On the other hand, Aristotle’s own theistic arguments cannot stand for a moment in the face of modern science. We know by the law of inertia that it is not the continuance, but the arrest or the beginning of motion which requires to be accounted for. We know by the Copernican system that there is no solid sidereal sphere governing the revolutions of all Nature. And we know by the Newtonian physics that354 gravitation is not dependent on fixed points in space for its operation. The Philosophy of the Philosopher Aristotle is as inconsistent with the demonstrations of modern astronomy as it is with the faith of mediaeval Catholicism.To Socrates himself the strongest reason for believing in the identity of conviction and practice was, perhaps, that he had made it a living reality. With him to know the right137 and to do it were the same. In this sense we have already said that his life was the first verification of his philosophy. And just as the results of his ethical teaching can only be ideally separated from their application to his conduct, so also these results themselves cannot be kept apart from the method by which they were reached; nor is the process by which he reached them for himself distinguishable from the process by which he communicated them to his friends.
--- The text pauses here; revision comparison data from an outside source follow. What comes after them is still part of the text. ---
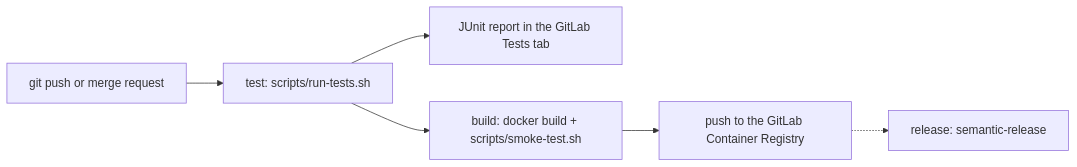
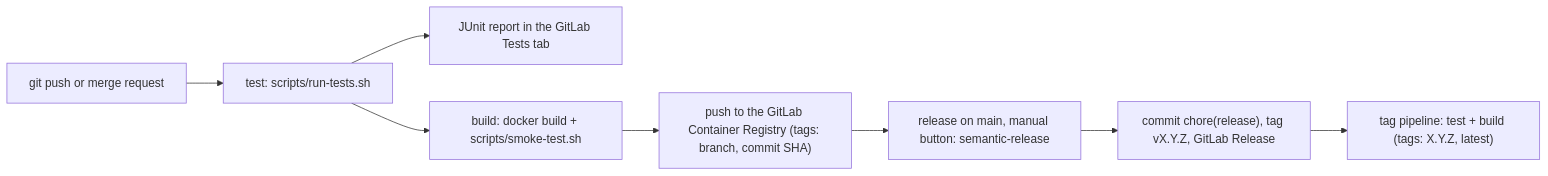
Before and after one commit to yohanbouchet/web-device-34-api: the diagram in README.md, drawn with Mermaid. The commit also changed other lines of this file, not shown here.

Commit message:
docs(readme): documente le processus de release

````diff
--- a/README.md
+++ b/README.md
@@ -132,8 +132,10 @@
 ```mermaid
 flowchart LR
   A[git push or merge request] --> B[test: scripts/run-tests.sh]
   B --> C[JUnit report in the GitLab Tests tab]
   B --> D[build: docker build + scripts/smoke-test.sh]
-  D --> E[push to the GitLab Container Registry]
-  E -.-> F[release: semantic-release]
+  D --> E["push to the GitLab Container Registry (tags: branch, commit SHA)"]
+  E --> F["release on main, manual button: semantic-release"]
+  F --> G["commit chore(release), tag vX.Y.Z, GitLab Release"]
+  G --> H["tag pipeline: test + build (tags: X.Y.Z, latest)"]
 ```
````
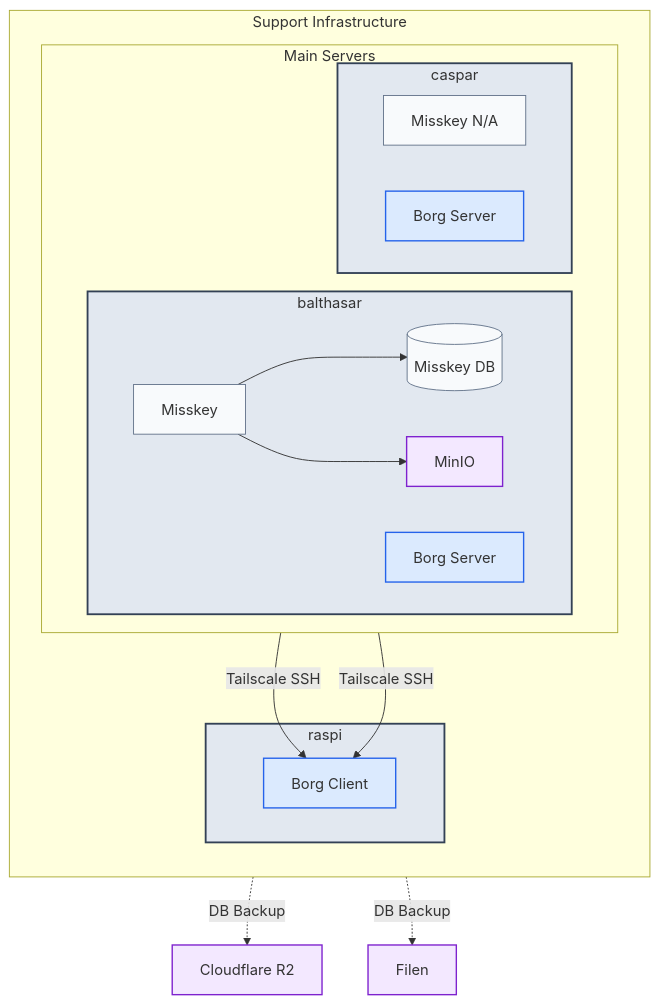
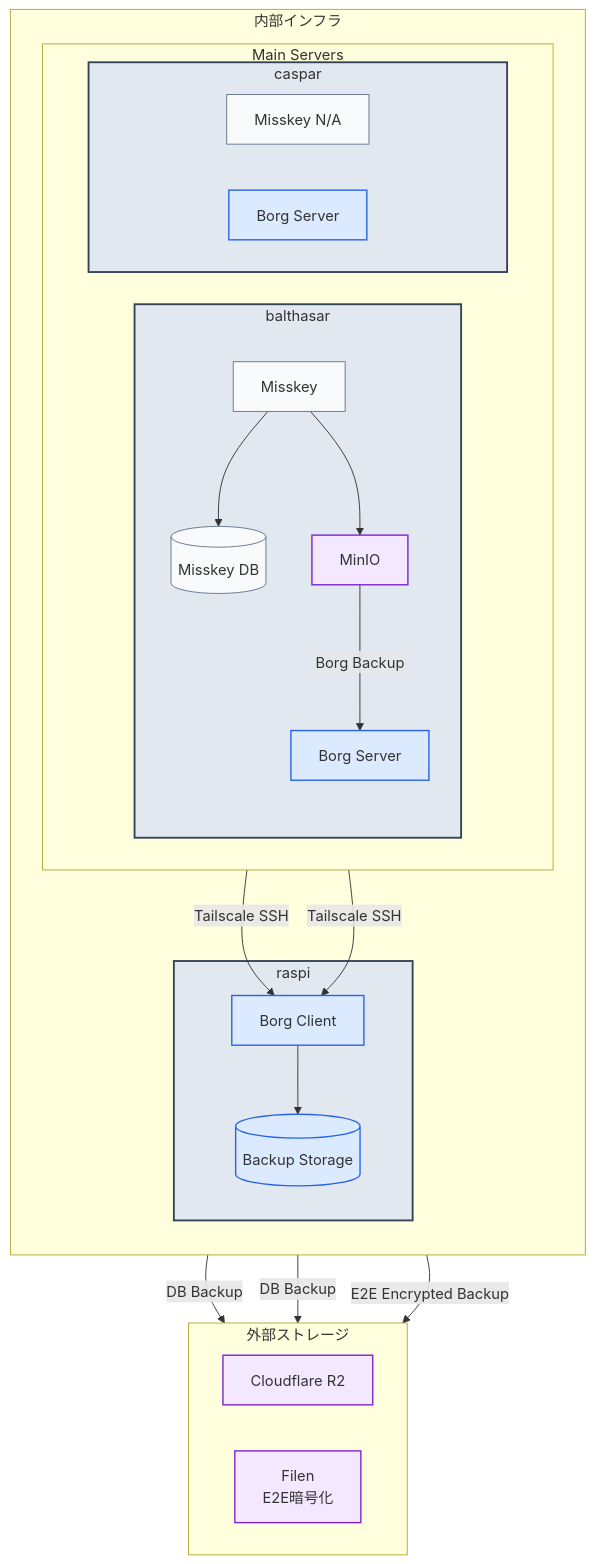
One commit to yamisskey-dev/hosted-list changed the second of 3 diagrams in README.md. Above: the diagram before and after it, drawn with Mermaid.

````diff
--- a/README.md
+++ b/README.md
@@ -111,57 +111,67 @@
 ```mermaid
 graph TB
 %% Style definitions
 classDef homeServer fill:#e2e8f0,stroke:#334155,stroke-width:2px
 classDef service fill:#f8fafc,stroke:#64748b,stroke-width:1px
 classDef backup fill:#dbeafe,stroke:#2563eb,stroke-width:1.5px
 classDef storage fill:#f3e8ff,stroke:#7e22ce,stroke-width:1.5px
 
 %% External storage services
-r2[Cloudflare R2]:::storage
-filen[Filen]:::storage
+subgraph external[外部ストレージ]
+    direction LR
+    r2[Cloudflare R2]:::storage
+    filen[Filen\nE2E暗号化]:::storage
+end
 
 %% Support Infrastructure 
-subgraph support[Support Infrastructure]
+subgraph internal[内部インフラ]
     direction TB
     
     %% Borg backup server
     subgraph raspi[raspi]
         borg_client[Borg Client]:::backup
+        borg_data[(Backup Storage)]:::backup
     end
     
     %% Main servers with backup systems
     subgraph main_servers[Main Servers]
         direction LR
         
         subgraph balthasar[balthasar]
+            direction TB
             yamisskey[Misskey]:::service
             yamisskey_db[(Misskey DB)]:::service
             minio[MinIO]:::storage
             borg_b[Borg Server]:::backup
         end
         
         subgraph caspar[caspar]
             nayamisskey[Misskey N/A]:::service
             borg_c[Borg Server]:::backup
         end
     end
 end
 
-%% DB backup connections to external storage (independent from Borg)
-yamisskey_db -. "DB Backup" .-> r2
-yamisskey_db -. "DB Backup" .-> filen
+%% Internal service connections
+yamisskey --> yamisskey_db
+yamisskey --> minio
+
+%% DB backup connections to external storage
+yamisskey_db -- "DB Backup" --> r2
+yamisskey_db -- "DB Backup" --> filen
+
+%% MinIO backup connections (NEW)
+minio -- "E2E Encrypted Backup" --> filen
+minio -- "Borg Backup" --> borg_b
 
 %% Borg backup connections
 borg_b -- "Tailscale SSH" --> borg_client
 borg_c -- "Tailscale SSH" --> borg_client
-
-%% Internal service connections
-yamisskey --> yamisskey_db
-yamisskey --> minio
+borg_client --> borg_data
 
 %% Apply styles
 class balthasar,caspar,raspi homeServer
 class yamisskey,nayamisskey,yamisskey_db service
-class borg_client,borg_b,borg_c backup
+class borg_client,borg_b,borg_c,borg_data backup
 class r2,filen,minio storage
 ```
````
In touching on this point, we touch on that which is greatest and most distinctively original in the Socratic system, or rather in the Socratic impulse to systematisation of every kind. What it was will be made clearer by reverting to the central conception of mind. With Protagoras mind meant an ever-changing stream of feeling; with Gorgias it was a principle of hopeless isolation, the interchange of thoughts between one consciousness and another, by means of signs, being an illusion. Socrates, on the contrary, attributed to it a steadfast control over passion, and a unifying function in society through its essentially synthetic activity, its need of co-operation and responsive assurance. He saw that the reason which overcomes animal desire tends to draw men together just as sensuality tends to drive them into hostile collision. If he recommended temperance on account of the increased egoistic pleasure which it secures, he recommended it also as making the individual a more efficient instrument for serving the community. If he inculcated obedience to the established laws, it was no doubt partly on grounds of enlightened self-interest, but also because union and harmony among citizens were thereby secured. And if he insisted on the necessity of forming definite conceptions, it was with the same twofold reference to personal and public advantage. Along with the diffusive, social character of mind he recognised its essential spontaneity. In a commonwealth where all citizens were free and equal, there must also be freedom and equality of reason. Having worked out a theory of life for himself, he138 desired that all other men should, so far as possible, pass through the same bracing discipline. Here we have the secret of his famous erotetic method. He did not, like the Sophists, give continuous lectures, nor profess, like some of them, to answer every question that might be put to him. On the contrary, he put a series of questions to all who came in his way, generally in the form of an alternative, one side of which seemed self-evidently true and the other self-evidently false, arranged so as to lead the respondent, step by step, to the conclusion which it was desired that he should accept. Socrates did not invent this method. It had long been practised in the Athenian law-courts as a means for extracting from the opposite party admissions which could not be otherwise obtained, whence it had passed into the tragic drama, and into the discussion of philosophical problems. Nowhere else was the analytical power of Greek thought so brilliantly displayed; for before a contested proposition could be subjected to this mode of treatment, it had to be carefully discriminated from confusing adjuncts, considered under all the various meanings which it might possibly be made to bear, subdivided, if it was complex, into two or more distinct assertions, and linked by a minute chain of demonstration to the admission by which its validity was established or overthrown.